Task to complete: Each entry below should be returned exactly as is, with the pictures removed.

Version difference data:

------------------------

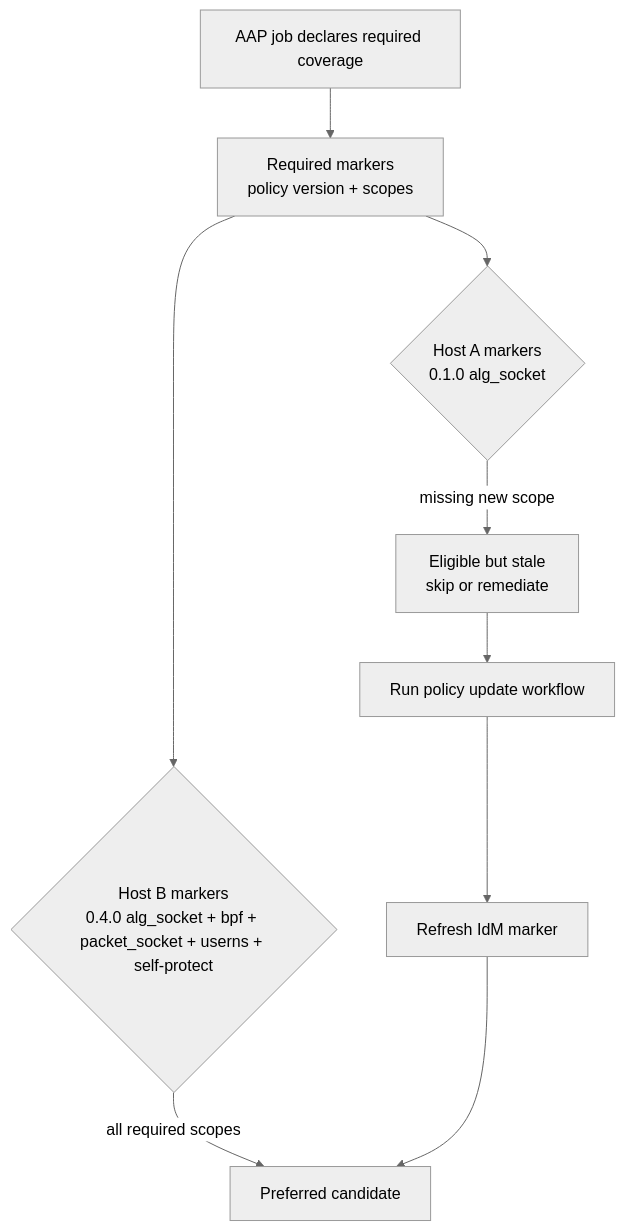
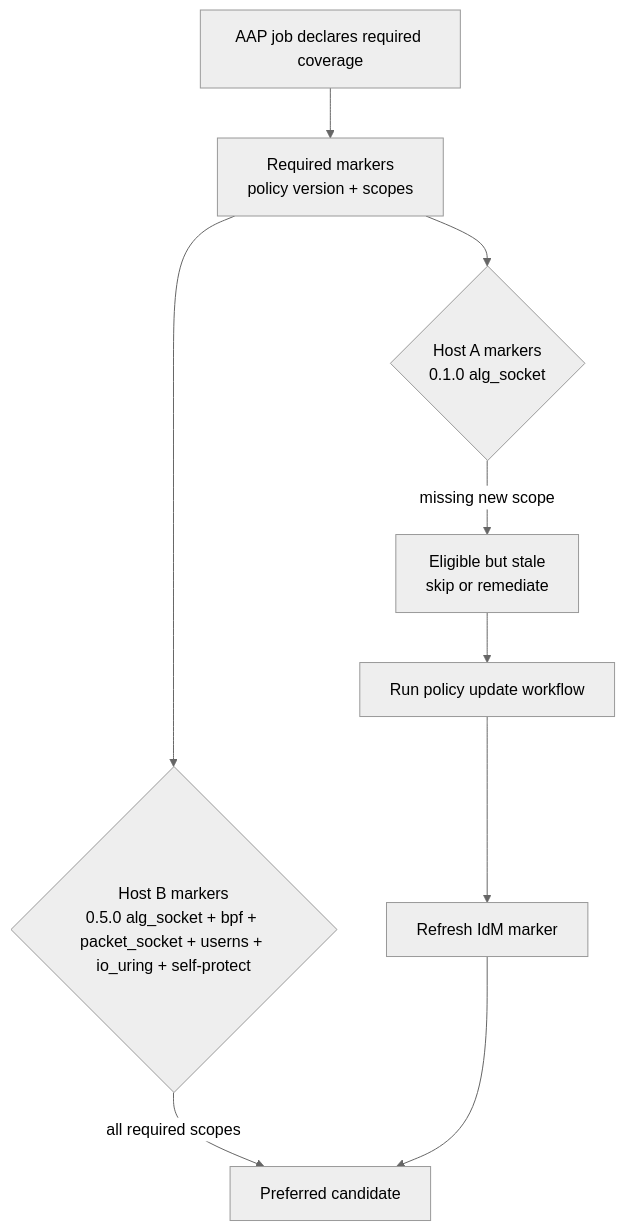
Before and after one commit to gprocunier/blastwall: the diagram in docs/assets/diagrams/candidate-flow.mmd, drawn with Mermaid (neutral theme). The commit also changed 15 other files, not shown here.

```diff
--- a/docs/assets/diagrams/candidate-flow.mmd
+++ b/docs/assets/diagrams/candidate-flow.mmd
@@ -1,9 +1,9 @@
 flowchart TD
     JOB["AAP job declares required coverage"] --> REQ["Required markers<br/>policy version + scopes"]
     REQ --> H1{"Host A markers<br/>0.1.0 alg_socket"}
-    REQ --> H2{"Host B markers<br/>0.4.0 alg_socket + bpf + packet_socket + userns + self-protect"}
+    REQ --> H2{"Host B markers<br/>0.5.0 alg_socket + bpf + packet_socket + userns + io_uring + self-protect"}
     H1 -->|missing new scope| STALE["Eligible but stale<br/>skip or remediate"]
     H2 -->|all required scopes| SELECT["Preferred candidate"]
     STALE --> REMEDIATE["Run policy update workflow"]
     REMEDIATE --> MARKER["Refresh IdM marker"]
     MARKER --> SELECT
```
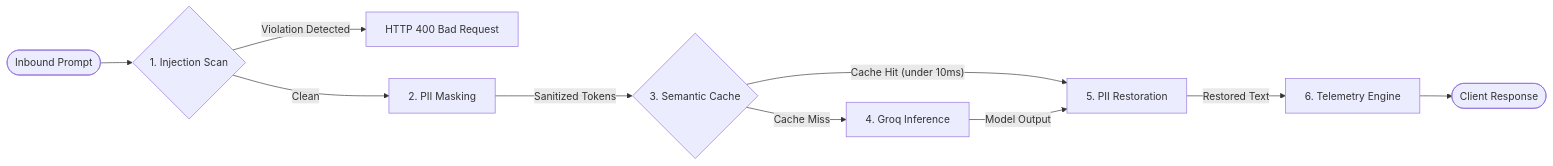
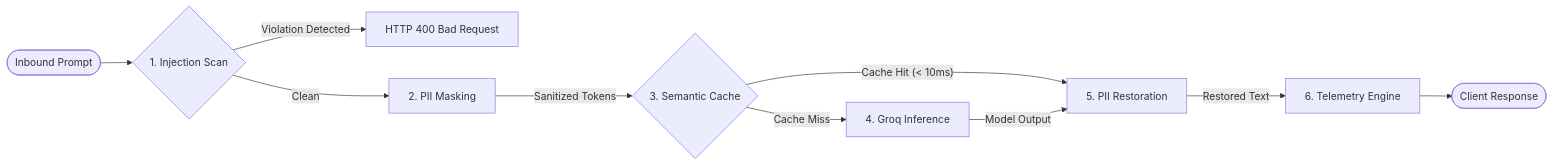
One commit to hossameid7/LLM-Guardrails-Safety-Gateway changed the first of 3 diagrams in README.md. Above: the diagram before and after it, drawn with Mermaid. The commit also changed other lines of this file and 2 other files, not shown here.

````diff
--- a/README.md
+++ b/README.md
@@ -53,16 +62,16 @@
 ```mermaid
 flowchart LR
     Inbound(["Inbound Prompt"]) --> Step1{"1. Injection Scan"}
     
     Step1 -->|"Violation Detected"| Blocked["HTTP 400 Bad Request"]
     Step1 -->|"Clean"| Step2["2. PII Masking"]
     
     Step2 -->|"Sanitized Tokens"| Step3{"3. Semantic Cache"}
     
-    Step3 -->|"Cache Hit (under 10ms)"| Step5["5. PII Restoration"]
+    Step3 -->|"Cache Hit (< 10ms)"| Step5["5. PII Restoration"]
     Step3 -->|"Cache Miss"| Step4["4. Groq Inference"]
     
     Step4 -->|"Model Output"| Step5
     Step5 -->|"Restored Text"| Step6["6. Telemetry Engine"]
     Step6 --> Outbound(["Client Response"])
 ```
````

------------------------

Task output:
Before and after one commit to gprocunier/blastwall: the diagram in docs/assets/diagrams/candidate-flow.mmd, drawn with Mermaid (neutral theme). The commit also changed 15 other files, not shown here.

```diff
--- a/docs/assets/diagrams/candidate-flow.mmd
+++ b/docs/assets/diagrams/candidate-flow.mmd
@@ -1,9 +1,9 @@
 flowchart TD
     JOB["AAP job declares required coverage"] --> REQ["Required markers<br/>policy version + scopes"]
     REQ --> H1{"Host A markers<br/>0.1.0 alg_socket"}
-    REQ --> H2{"Host B markers<br/>0.4.0 alg_socket + bpf + packet_socket + userns + self-protect"}
+    REQ --> H2{"Host B markers<br/>0.5.0 alg_socket + bpf + packet_socket + userns + io_uring + self-protect"}
     H1 -->|missing new scope| STALE["Eligible but stale<br/>skip or remediate"]
     H2 -->|all required scopes| SELECT["Preferred candidate"]
     STALE --> REMEDIATE["Run policy update workflow"]
     REMEDIATE --> MARKER["Refresh IdM marker"]
     MARKER --> SELECT
```
One commit to hossameid7/LLM-Guardrails-Safety-Gateway changed the first of 3 diagrams in README.md. Above: the diagram before and after it, drawn with Mermaid. The commit also changed other lines of this file and 2 other files, not shown here.

````diff
--- a/README.md
+++ b/README.md
@@ -53,16 +62,16 @@
 ```mermaid
 flowchart LR
     Inbound(["Inbound Prompt"]) --> Step1{"1. Injection Scan"}
     
     Step1 -->|"Violation Detected"| Blocked["HTTP 400 Bad Request"]
     Step1 -->|"Clean"| Step2["2. PII Masking"]
     
     Step2 -->|"Sanitized Tokens"| Step3{"3. Semantic Cache"}
     
-    Step3 -->|"Cache Hit (under 10ms)"| Step5["5. PII Restoration"]
+    Step3 -->|"Cache Hit (< 10ms)"| Step5["5. PII Restoration"]
     Step3 -->|"Cache Miss"| Step4["4. Groq Inference"]
     
     Step4 -->|"Model Output"| Step5
     Step5 -->|"Restored Text"| Step6["6. Telemetry Engine"]
     Step6 --> Outbound(["Client Response"])
 ```
````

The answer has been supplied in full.